* _EXERCISE AIM_
In your copy of the entries, please include no pictures and return every word exactly.

(Source records)
= = = =

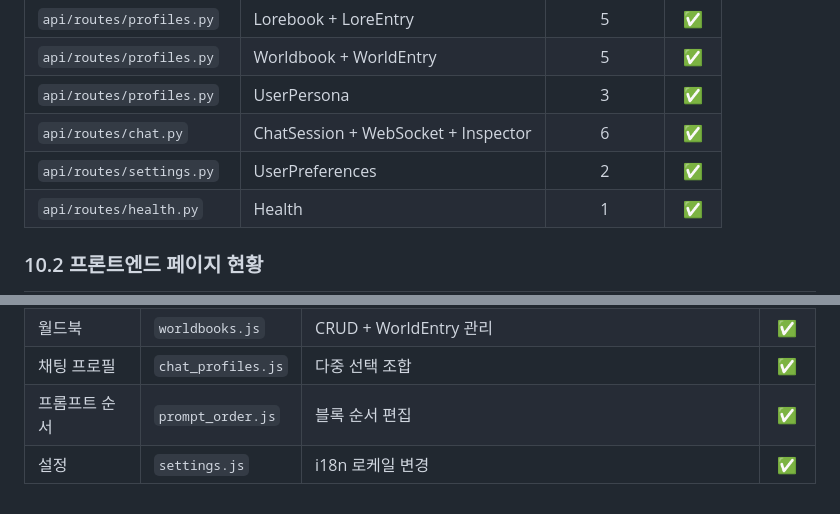
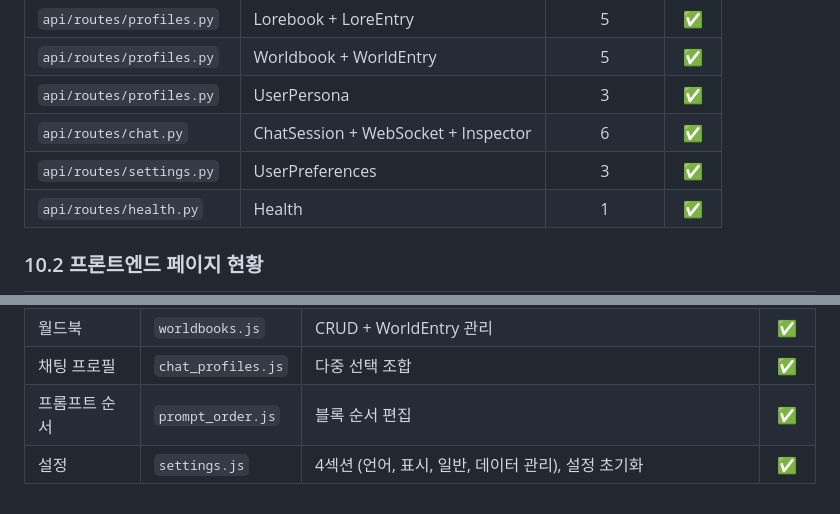
Before and after one commit to Yupkidangju/chitchat, a Markdown page: implementation_summary.md, 2 parts joined by grey strips. GitHub-like rendering.

Commit message:
docs: implementation_summary 설정 현황 갱신 (3 endpoints, 4섹션)

```diff
--- a/implementation_summary.md
+++ b/implementation_summary.md
@@ -317,7 +317,7 @@ v0.3.0 i18n + 설정 시스템                       ✅ 완료 (357키 × 5개
 | `api/routes/profiles.py` | Worldbook + WorldEntry | 5 | ✅ |
 | `api/routes/profiles.py` | UserPersona | 3 | ✅ |
 | `api/routes/chat.py` | ChatSession + WebSocket + Inspector | 6 | ✅ |
-| `api/routes/settings.py` | UserPreferences | 2 | ✅ |
+| `api/routes/settings.py` | UserPreferences | 3 | ✅ |
 | `api/routes/health.py` | Health | 1 | ✅ |
 
 ### 10.2 프론트엔드 페이지 현황
@@ -332,4 +332,4 @@ v0.3.0 i18n + 설정 시스템                       ✅ 완료 (357키 × 5개
 | 월드북 | `worldbooks.js` | CRUD + WorldEntry 관리 | ✅ |
 | 채팅 프로필 | `chat_profiles.js` | 다중 선택 조합 | ✅ |
 | 프롬프트 순서 | `prompt_order.js` | 블록 순서 편집 | ✅ |
-| 설정 | `settings.js` | i18n 로케일 변경 | ✅ |
+| 설정 | `settings.js` | 4섹션 (언어, 표시, 일반, 데이터 관리), 설정 초기화 | ✅ |
```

= = = =

* _RESULT OF THIS TASK_
Before and after one commit to Yupkidangju/chitchat, a Markdown page: implementation_summary.md, 2 parts joined by grey strips. GitHub-like rendering.

Commit message:
docs: implementation_summary 설정 현황 갱신 (3 endpoints, 4섹션)

```diff
--- a/implementation_summary.md
+++ b/implementation_summary.md
@@ -317,7 +317,7 @@ v0.3.0 i18n + 설정 시스템                       ✅ 완료 (357키 × 5개
 | `api/routes/profiles.py` | Worldbook + WorldEntry | 5 | ✅ |
 | `api/routes/profiles.py` | UserPersona | 3 | ✅ |
 | `api/routes/chat.py` | ChatSession + WebSocket + Inspector | 6 | ✅ |
-| `api/routes/settings.py` | UserPreferences | 2 | ✅ |
+| `api/routes/settings.py` | UserPreferences | 3 | ✅ |
 | `api/routes/health.py` | Health | 1 | ✅ |
 
 ### 10.2 프론트엔드 페이지 현황
@@ -332,4 +332,4 @@ v0.3.0 i18n + 설정 시스템                       ✅ 완료 (357키 × 5개
 | 월드북 | `worldbooks.js` | CRUD + WorldEntry 관리 | ✅ |
 | 채팅 프로필 | `chat_profiles.js` | 다중 선택 조합 | ✅ |
 | 프롬프트 순서 | `prompt_order.js` | 블록 순서 편집 | ✅ |
-| 설정 | `settings.js` | i18n 로케일 변경 | ✅ |
+| 설정 | `settings.js` | 4섹션 (언어, 표시, 일반, 데이터 관리), 설정 초기화 | ✅ |
```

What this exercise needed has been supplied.